In the evening we arrived at Williams, Arizona, near the South Rim of the Grand Canyon National Park. View from our hotel:
On the next morning it was time to visit the Grand Canyon. The views were breathtaking:
On the way to Lake Powell we crossed the Painted Desert, a broad area of badlands located in Northern Arizona.
Lake Powell is a reservoir on the Colorado River, straddling the border between Utah and Arizona. It is the second largest man-made reservoir in the United States and was created by the flooding of Glen Canyon by the controversial Glen Canyon Dam:
The Glen Canyon Dam Bridge is 700 feet (213 m) above the Colorado River, making it the 4th highest bridge in the United States:
In the evening we arrived at Kanab, Utah. Locals call it "Little Hollywood" due to its history as a filming location for many western movies and TV series.
On the way to the Bryce Canyon we passed through an area called Red Canyon where you can see a formation often referred to as Salt 'n' Pepper:
Despite its name, the Bryce Canyon is not actually a canyon, but rather a giant natural amphitheater created by erosion:
The next destination was the Zion Canyon National Park:
On the way to Las Vegas we passed through the Valley of Fire in Nevada.
Petroglyphs (ancient rock engravings) are present throughout the entire Valley of Fire State Park:
That small rock formation in the middle looks like Starship Enterprise, doesn't it? Btw – the movie Star Trek Generations was partly filmed in the Valley of Fire.
The next stop was Las Vegas - story to be continued.
Flying Air Canada was an average experience. I was very satisfied with the seating comfort and the cabin conditions, but the airline has to fix its ongoing IFE Problems soon. The choice of (available) movies should also be expanded. It's also necessary to properly handle the cabin lighting system. While the drink service was good in general, the food offerings were mostly disappointing, both in terms of quantity and quality. However, I cannot complain about the cabin crews and the ground staff - they were all very friendly and helpful. Yes, I would fly Air Canada again, but there are numerous better alternatives in the long-haul market.
Next report: LAS-SFO on Virgin America
P.S.: Just in case you missed them - other recent reports:
On Par With Air France? DTW-AMS-MUC, KLM A330
Goodbye, Red Tails! DC-9-40/50 & Chicago Tour
Champagne & World Of Coke: Air France A340 To ATL
"Mission A380": Disappointing Legs On BA/BD/EI
Delights Of Doha, 773 & 77W: DOH-DXB-LHR On EK
A380 Really a Step Forward?

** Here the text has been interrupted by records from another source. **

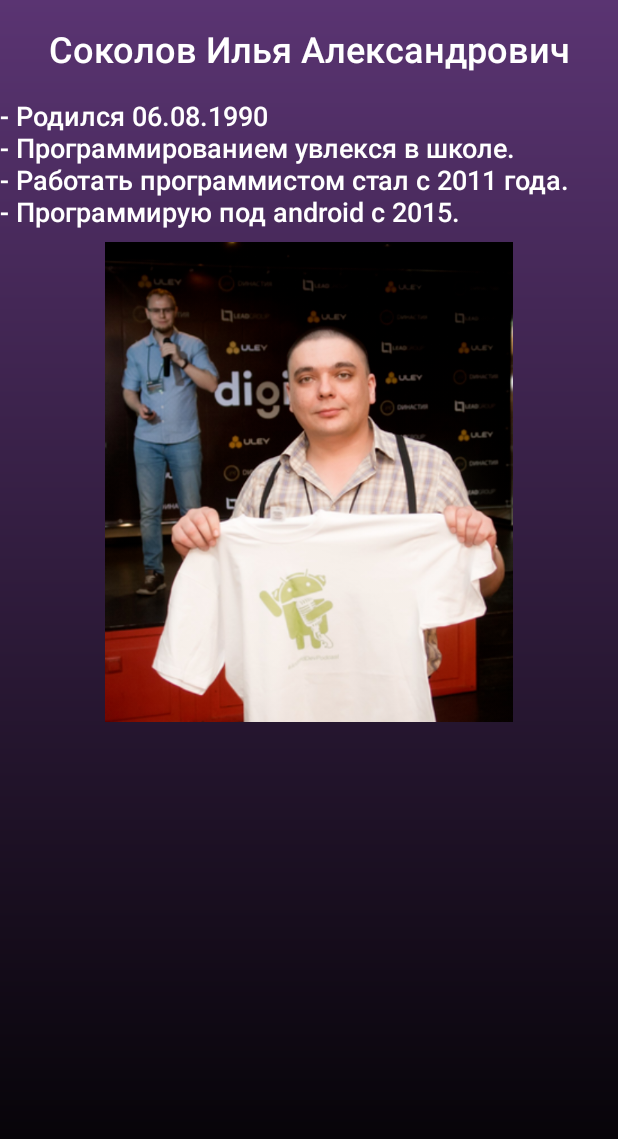
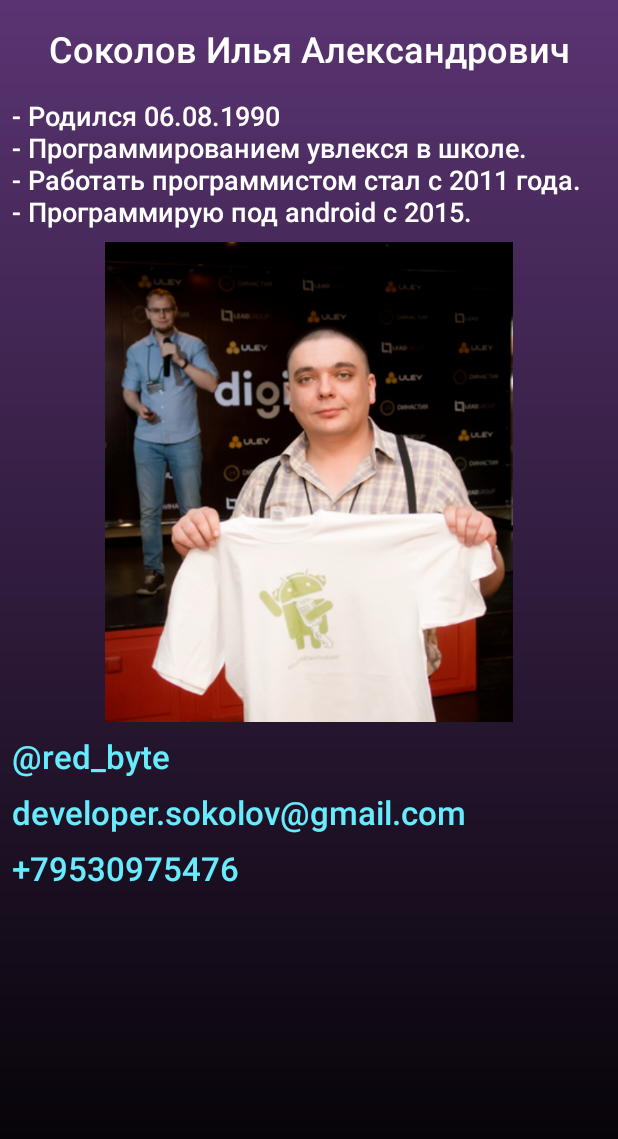
Before and after one commit to i-redbyte/simple-life, an Android app: the AuthorActivity screen opened directly, with no data from a screen before it, on a phone screen of 412 x 824 dp. Shown: the top 1139 px of the screen. Run offline under Robolectric (Android 15) with nearby library versions, the phone set to English and light mode, and no system bars; 3 statements that could not run were skipped.

Commit message:
add Author screen

```diff
--- a/app/src/main/java/org/redbyte/simplelife/presentation/author/AuthorActivity.kt
+++ b/app/src/main/java/org/redbyte/simplelife/presentation/author/AuthorActivity.kt
@@ -3,9 +3,13 @@ package org.redbyte.simplelife.presentation.author
 import android.content.Context
 import android.content.Intent
 import android.os.Bundle
+import android.widget.Toast
+import kotlinx.android.synthetic.main.activity_author.*
 import org.redbyte.App
 import org.redbyte.simplelife.R
 import org.redbyte.simplelife.base.BaseActivity
+import org.redbyte.simplelife.base.extensions.openUrl
+import org.redbyte.simplelife.base.extensions.resolveIntent
 
 class AuthorActivity : BaseActivity<AuthorContract.Presenter>(), AuthorContract.View {
 
@@ -13,7 +17,15 @@ class AuthorActivity : BaseActivity<AuthorContract.Presenter>(), AuthorContract.
         super.onCreate(savedInstanceState)
         setContentView(R.layout.activity_author)
         injectDependency()
+        (presenter as AuthorPresenter).view = this
         presenter.start()
+        setupViews()
+    }
+
+    private fun setupViews() {
+        tvTelegram.setOnClickListener { presenter.onTelegramClick(tvTelegram.text.toString()) }
+        tvEmail.setOnClickListener { presenter.onEmailClick(tvEmail.text.toString()) }
+        tvWhatsApp.setOnClickListener { presenter.onWhatsAppCLick(tvWhatsApp.text.toString()) }
     }
 
     private fun injectDependency() {
@@ -23,6 +35,23 @@ class AuthorActivity : BaseActivity<AuthorContract.Presenter>(), AuthorContract.
             .inject(this)
     }
 
+    override fun openApp(uri: String, appName: String) {
+        val context = this
+        val intent = context.openUrl(uri)
+        context.resolveIntent(intent, ::startActivity) { showOpenAppErrorToast(appName) }
+    }
+
+    override fun sendEmail(email: String) {
+        val subject = getString(R.string.author_email_subject)
+        openApp("mailto:$email?subject=$subject", "Mail")
+    }
+
+    private fun showOpenAppErrorToast(appName: String) {
+        val text = getString(R.string.author_error_open_app, appName)
+        Toast.makeText(this, text, Toast.LENGTH_LONG)
+            .show()
+    }
+
     companion object {
         fun openScreen(context: Context): Intent =
             Intent(context, AuthorActivity::class.java)
--- a/app/src/main/java/org/redbyte/simplelife/presentation/author/AuthorContract.kt
+++ b/app/src/main/java/org/redbyte/simplelife/presentation/author/AuthorContract.kt
@@ -5,10 +5,14 @@ import org.redbyte.simplelife.base.BaseContract
 interface AuthorContract {
 
     interface View : BaseContract.View {
-
+        fun openApp(uri: String, appName: String)
+        fun sendEmail(email: String)
     }
 
     interface Presenter : BaseContract.Presenter {
-
+        var view: View
+        fun onEmailClick(email: String)
+        fun onTelegramClick(telegram: String)
+        fun onWhatsAppCLick(whatsApp: String)
     }
 }
--- a/app/src/main/java/org/redbyte/simplelife/presentation/life/LifeContract.kt
+++ b/app/src/main/java/org/redbyte/simplelife/presentation/life/LifeContract.kt
@@ -12,6 +12,7 @@ interface LifeContract {
     }
 
     interface Presenter : BaseContract.Presenter {
+        var view: View
         fun generateCell()
         fun checkCell(cells: List<Cell>)
     }
--- a/app/src/main/java/org/redbyte/simplelife/presentation/life/LifePresenter.kt
+++ b/app/src/main/java/org/redbyte/simplelife/presentation/life/LifePresenter.kt
@@ -14,7 +14,7 @@ import javax.inject.Inject
 class LifePresenter @Inject constructor(
     private val generateCell: GenerateCell
 ) : BasePresenter<LifeContract.View>(), LifeContract.Presenter {
-    lateinit var view: LifeContract.View
+    override  lateinit var view: LifeContract.View
 
     override fun start() = Unit
 
--- a/app/src/main/res/layout/activity_author.xml
+++ b/app/src/main/res/layout/activity_author.xml
@@ -1,10 +1,15 @@
 <?xml version="1.0" encoding="utf-8"?>
-<androidx.constraintlayout.widget.ConstraintLayout xmlns:android="http://schemas.android.com/apk/res/android"
+<ScrollView xmlns:android="http://schemas.android.com/apk/res/android"
     xmlns:app="http://schemas.android.com/apk/res-auto"
     xmlns:tools="http://schemas.android.com/tools"
     android:layout_width="match_parent"
     android:layout_height="match_parent"
     android:background="@drawable/gradient_background"
+    android:orientation="vertical">
+
+    <androidx.constraintlayout.widget.ConstraintLayout
+        android:layout_width="match_parent"
+        android:layout_height="wrap_content"
         tools:context=".presentation.author.AuthorActivity">
 
         <TextView
@@ -24,7 +29,9 @@
             android:id="@+id/tvBio"
             android:layout_width="0dp"
             android:layout_height="wrap_content"
+            android:layout_marginStart="8dp"
             android:layout_marginTop="@dimen/titleMarginTop"
+            android:layout_marginEnd="8dp"
             android:fontFamily="sans-serif-medium"
             android:gravity="start"
             android:text="@string/author_bio"
@@ -46,4 +53,46 @@
             app:layout_constraintStart_toStartOf="parent"
             app:layout_constraintTop_toBottomOf="@+id/tvBio" />
 
+        <TextView
+            android:id="@+id/tvTelegram"
+            android:layout_width="wrap_content"
+            android:layout_height="wrap_content"
+            android:layout_marginStart="8dp"
+            android:layout_marginTop="8dp"
+            android:fontFamily="sans-serif-medium"
+            android:foreground="?selectableItemBackground"
+            android:text="@string/author_telegram"
+            android:textColor="@color/colorMalibu"
+            android:textSize="22sp"
+            app:layout_constraintStart_toStartOf="parent"
+            app:layout_constraintTop_toBottomOf="@+id/ivAuthor" />
+
+        <TextView
+            android:id="@+id/tvEmail"
+            android:layout_width="wrap_content"
+            android:layout_height="wrap_content"
+            android:layout_marginStart="8dp"
+            android:layout_marginTop="8dp"
+            android:fontFamily="sans-serif-medium"
+            android:foreground="?selectableItemBackground"
+            android:text="@string/author_email"
+            android:textColor="@color/colorMalibu"
+            android:textSize="22sp"
+            app:layout_constraintStart_toStartOf="parent"
+            app:layout_constraintTop_toBottomOf="@+id/tvTelegram" />
+
+        <TextView
+            android:id="@+id/tvWhatsApp"
+            android:layout_width="wrap_content"
+            android:layout_height="wrap_content"
+            android:layout_marginStart="8dp"
+            android:layout_marginTop="8dp"
+            android:fontFamily="sans-serif-medium"
+            android:foreground="?selectableItemBackground"
+            android:text="@string/author_whatsapp"
+            android:textColor="@color/colorMalibu"
+            android:textSize="22sp"
+            app:layout_constraintStart_toStartOf="parent"
+            app:layout_constraintTop_toBottomOf="@+id/tvEmail" />
     </androidx.constraintlayout.widget.ConstraintLayout>
+</ScrollView>
--- a/app/src/main/res/values/strings.xml
+++ b/app/src/main/res/values/strings.xml
@@ -10,5 +10,8 @@
     <string name="author_full_name">Соколов Илья Александрович</string>
     <string name="author_bio">- Родился 06.08.1990\n- Программированием увлекся в школе.\n- Работать программистом стал с 2011 года.\n- Программирую под android с 2015. </string>
     <string name="author_telegram">@red_byte</string>
+    <string name="author_whatsapp">+79530975476</string>
     <string name="author_email">developer.sokolov@gmail.com</string>
+    <string name="author_email_subject">Тестовое задание LIVE</string>
+    <string name="author_error_open_app">Ошибка при открытии %1$s</string>
 </resources>
```
Also changed, not shown: app/src/main/java/org/redbyte/simplelife/presentation/author/AuthorPresenter.kt (+28 -1 lines). Lines whose indentation alone changed are shown as unchanged.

LHR-DXB-DOH On EK
Quality & Style: HKG-LHR On Air New Zealand 744
Taiwan Trio: TransAsia, UNI Air And The Taipei 101
"The Wings Of Taiwan": EVA Air A332, 744 Combi
SHA-SZX, Shanghai 757: Delayed By The Military
PEK-SHA, China Eastern A330 & Shanghai At Night
Striking Newcomer: Berlin-Beijing On Hainan A330
[Edited 2009-10-11 09:34:39]